Key findings of the review were as follows:

  • The linguistic comprehension programmes included in the review display a small positive immediate effect on generalised outcomes of linguistic comprehension.
  • The effect of the programmes on generalised measures of reading comprehension is negligible.
  • Few studies report follow-up assessment of their participants.

According to the authors, linguistic comprehension teaching has the potential to increase children’s general linguistic comprehension skills. However, there is variability in effects related to the type of outcome measure that is used to examine the effect of such instruction on linguistic comprehension skills.

Source: The effect of linguistic comprehension instruction on generalized language and reading comprehension skills: A systematic review (November 2019), Campbell Systematic Reviews

How to make a systematic review’s meta-analysis high quality

Terri Piggott at Loyola University Chicago and Joshua Polanin at American Institutes for Research have published a Methodological guidance paper: High-quality meta-analysis in a systematic review, now appearing on Review of Educational Research’s Online First website.

A meta-analysis synthesises the quantitative findings of many studies on a given topic.
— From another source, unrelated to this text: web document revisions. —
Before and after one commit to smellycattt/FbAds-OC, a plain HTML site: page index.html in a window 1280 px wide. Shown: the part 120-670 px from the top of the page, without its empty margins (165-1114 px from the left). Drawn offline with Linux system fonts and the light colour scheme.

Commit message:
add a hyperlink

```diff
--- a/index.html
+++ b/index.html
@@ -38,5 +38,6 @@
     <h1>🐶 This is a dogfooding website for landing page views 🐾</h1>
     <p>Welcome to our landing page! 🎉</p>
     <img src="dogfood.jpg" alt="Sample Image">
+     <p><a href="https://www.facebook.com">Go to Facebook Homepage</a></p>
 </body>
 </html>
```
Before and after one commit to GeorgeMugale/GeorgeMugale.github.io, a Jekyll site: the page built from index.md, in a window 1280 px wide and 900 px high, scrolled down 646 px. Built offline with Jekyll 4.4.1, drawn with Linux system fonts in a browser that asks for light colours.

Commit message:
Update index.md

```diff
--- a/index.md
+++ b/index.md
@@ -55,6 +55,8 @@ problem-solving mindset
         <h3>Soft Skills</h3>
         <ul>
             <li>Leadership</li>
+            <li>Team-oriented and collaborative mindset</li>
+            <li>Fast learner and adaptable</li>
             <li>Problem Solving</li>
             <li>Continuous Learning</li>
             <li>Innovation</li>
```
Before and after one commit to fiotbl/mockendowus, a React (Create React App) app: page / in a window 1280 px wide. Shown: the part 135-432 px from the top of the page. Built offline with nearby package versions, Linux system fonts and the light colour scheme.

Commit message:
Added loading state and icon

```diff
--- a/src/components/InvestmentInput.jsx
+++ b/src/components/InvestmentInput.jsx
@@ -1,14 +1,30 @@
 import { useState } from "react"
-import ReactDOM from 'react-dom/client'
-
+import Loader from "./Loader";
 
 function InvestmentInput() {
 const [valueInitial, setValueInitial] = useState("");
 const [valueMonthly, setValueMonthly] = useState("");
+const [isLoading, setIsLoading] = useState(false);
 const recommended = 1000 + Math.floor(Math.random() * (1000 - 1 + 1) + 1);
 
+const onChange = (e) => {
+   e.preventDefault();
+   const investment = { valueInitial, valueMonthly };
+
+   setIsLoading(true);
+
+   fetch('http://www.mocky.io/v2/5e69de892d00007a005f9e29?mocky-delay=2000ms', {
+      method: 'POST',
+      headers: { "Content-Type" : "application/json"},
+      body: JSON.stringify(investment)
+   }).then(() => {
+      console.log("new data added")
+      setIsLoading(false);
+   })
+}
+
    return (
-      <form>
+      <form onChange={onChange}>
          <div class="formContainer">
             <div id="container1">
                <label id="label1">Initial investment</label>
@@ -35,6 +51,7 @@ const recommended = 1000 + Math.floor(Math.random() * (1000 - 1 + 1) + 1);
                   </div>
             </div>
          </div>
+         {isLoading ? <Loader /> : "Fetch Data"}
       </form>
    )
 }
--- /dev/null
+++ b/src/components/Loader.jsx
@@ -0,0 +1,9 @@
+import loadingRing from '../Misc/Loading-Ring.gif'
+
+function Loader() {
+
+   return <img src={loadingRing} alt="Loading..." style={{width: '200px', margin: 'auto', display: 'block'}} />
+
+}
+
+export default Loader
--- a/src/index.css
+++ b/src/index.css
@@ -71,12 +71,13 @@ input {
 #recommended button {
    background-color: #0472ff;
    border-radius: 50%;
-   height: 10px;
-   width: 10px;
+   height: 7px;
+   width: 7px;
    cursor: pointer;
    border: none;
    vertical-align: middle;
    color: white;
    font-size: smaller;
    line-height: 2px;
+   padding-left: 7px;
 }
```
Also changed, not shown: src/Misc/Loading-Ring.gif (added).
The guidance paper outlines the characteristics that make a meta-analysis in a systematic review high quality, discussing unbiased screening and coding procedures, establishing a protocol for carrying out a review, and then discussing in depth the best practices for computing effect sizes and reporting the data.

The authors conclude that “the role of researchers using systematic review and meta-analysis is to produce both high-quality analyses and to interpret those results in ways accessible to a wide audience. A high-quality systematic review and meta-analysis is difficult and time-consuming to produce; it is worth the effort to ensure that the results inform future research and policymaking through clear discussion of the results. Researchers should consider preparing different summaries of their review tailored to their audience of researchers, policymakers, and practitioners.”

Source: Methodological guidance paper: High-quality meta-analysis in a systematic review (September 2019), Review of Educational Research

Do higher teacher qualifications mean better early childhood education and care?

This Campbell systematic review examines the evidence on the correlation between teacher qualifications and the quality of early childhood learning environments, as measured by the Environment Rating Scale (ERS). The review summarises findings from 48 studies with 82 independent samples. The studies had to be comparative or correlational and report either an overall quality scale or an environment rating scale.

Overall, the review suggests that higher teacher qualifications are positively associated with classroom quality in early childhood education and care (effect size = +0.20). The review also suggests a positive correlation between teacher qualifications and classroom quality on a number of subscales, including:

  • Programme structure – focusing on the schedule, time for free play, group time and provisions for children with disabilities (ES = +0.22).
  • Activities – this relates to fine motor, art, music/movement, blocks, sand/water, dramatic play, nature/science, maths/number, use of digital technologies, and promoting acceptance of diversity (ES = +0.20).
  • Language and reasoning – encouraging children to communicate, use language to develop reasoning skills, and the informal use of language (ES = +0.20).

The researchers conclude that while there is evidence for the relationship between teacher qualification and classroom quality as measured by the ERS, further research is also needed into the specific knowledge and skills that are learned by teachers with higher qualifications that enable them to complete their roles effectively. It is important to note also, that while higher quality in early childhood education and care may lead to improved outcomes for children, we cannot assume that this is the case.

Source: The relationship between teacher qualification and the quality of the early childhood education and care environment (January 2017), Campbell Systematic Reviews, Volume 13, Issue 1.